Law enforcement did not reach Crystal Beach, a community located on the Bolivar Peninsula, until Monday afternoon, according to reports from ABC News affiliate KTRK. The area had previously been closed to residents and media by authorities and there still appeared to be no sign of local officials in Gilchrest, the neighboring town, at that time.

The bay was littered with people's belongings, parts of homes, water heaters, even remains of cattle and other debris. Onshore, the entire Bolivar community was covered in several inches of mud and the scope of the loss is almost incomprehensible.

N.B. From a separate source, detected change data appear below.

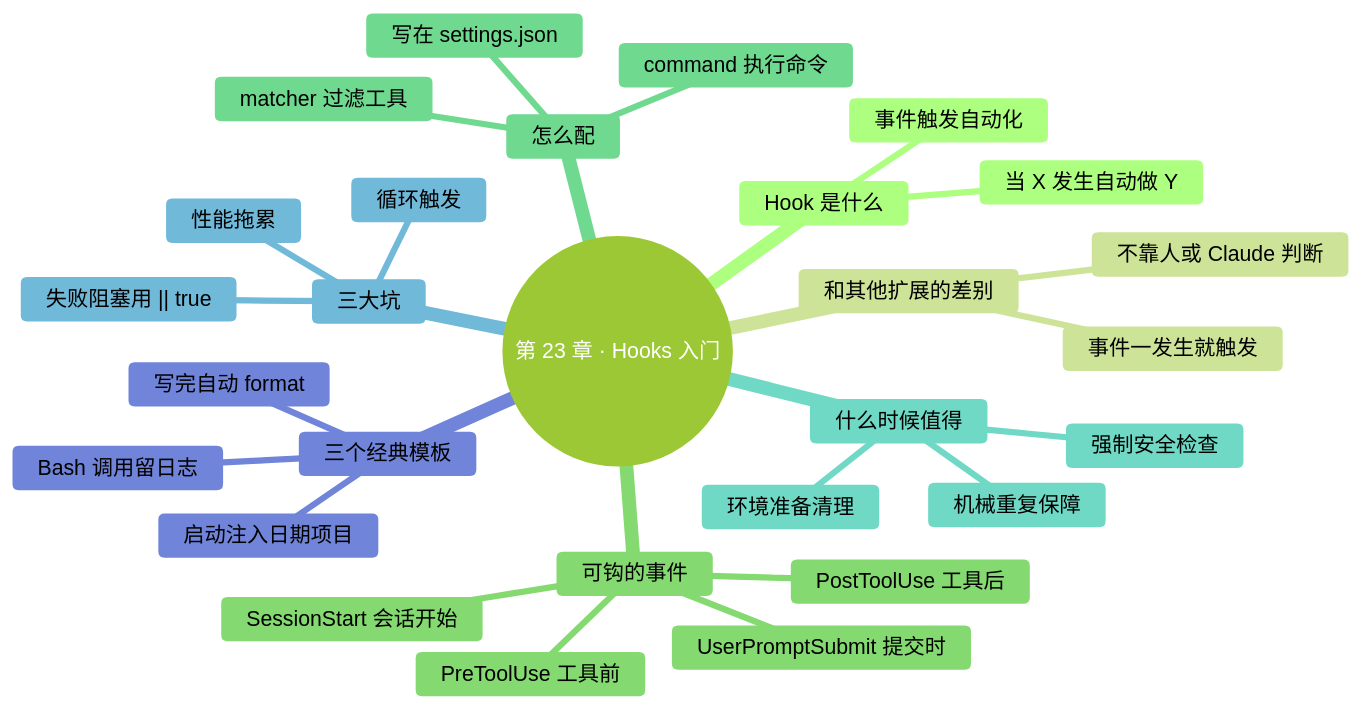
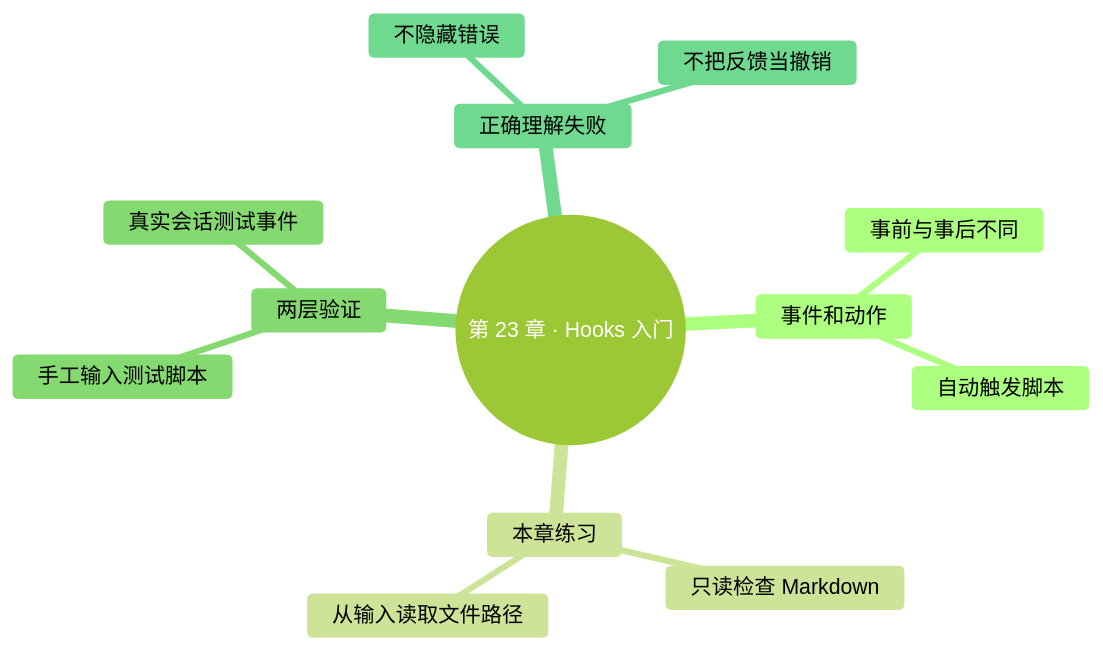
Before and after one commit to mali9527/claude-code-full-guide-for-beginners: the diagram in manuscript/part5-扩展能力/23-Hooks入门.md, drawn with Mermaid. The commit also changed other lines of this file and 130 other files, not shown here.

````diff
--- a/manuscript/part5-扩展能力/23-Hooks入门.md
+++ b/manuscript/part5-扩展能力/23-Hooks入门.md
@@ -20,39 +22,24 @@
 ```mermaid
 ---
 config:
   theme: forest
   themeVariables:
     fontFamily: "-apple-system, 'SF Pro Text', 'PingFang SC', 'Helvetica Neue', sans-serif"
     fontSize: "17px"
     lineColor: "#D9D9D9"
 ---
 mindmap
   root((第 23 章 · Hooks 入门))
-    Hook 是什么
-      事件触发自动化
-      当 X 发生自动做 Y
-    和其他扩展的差别
-      不靠人或 Claude 判断
-      事件一发生就触发
-    可钩的事件
-      PreToolUse 工具前
-      PostToolUse 工具后
-      SessionStart 会话开始
-      UserPromptSubmit 提交时
-    怎么配
-      写在 settings.json
-      matcher 过滤工具
-      command 执行命令
-    什么时候值得
-      机械重复保障
-      强制安全检查
-      环境准备清理
-    三大坑
-      失败阻塞用 || true
-      循环触发
-      性能拖累
-    三个经典模板
-      写完自动 format
-      启动注入日期项目
-      Bash 调用留日志
+    事件和动作
+      事前与事后不同
+      自动触发脚本
+    本章练习
+      只读检查 Markdown
+      从输入读取文件路径
+    两层验证
+      手工输入测试脚本
+      真实会话测试事件
+    正确理解失败
+      不隐藏错误
+      不把反馈当撤销
 ```
````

"It's devastating, it's heartbreaking," said Chuck Jones, a member of the search and rescue team. "We are Texans. These are our fellow Texans. We are worried about their loss, their homes, their property."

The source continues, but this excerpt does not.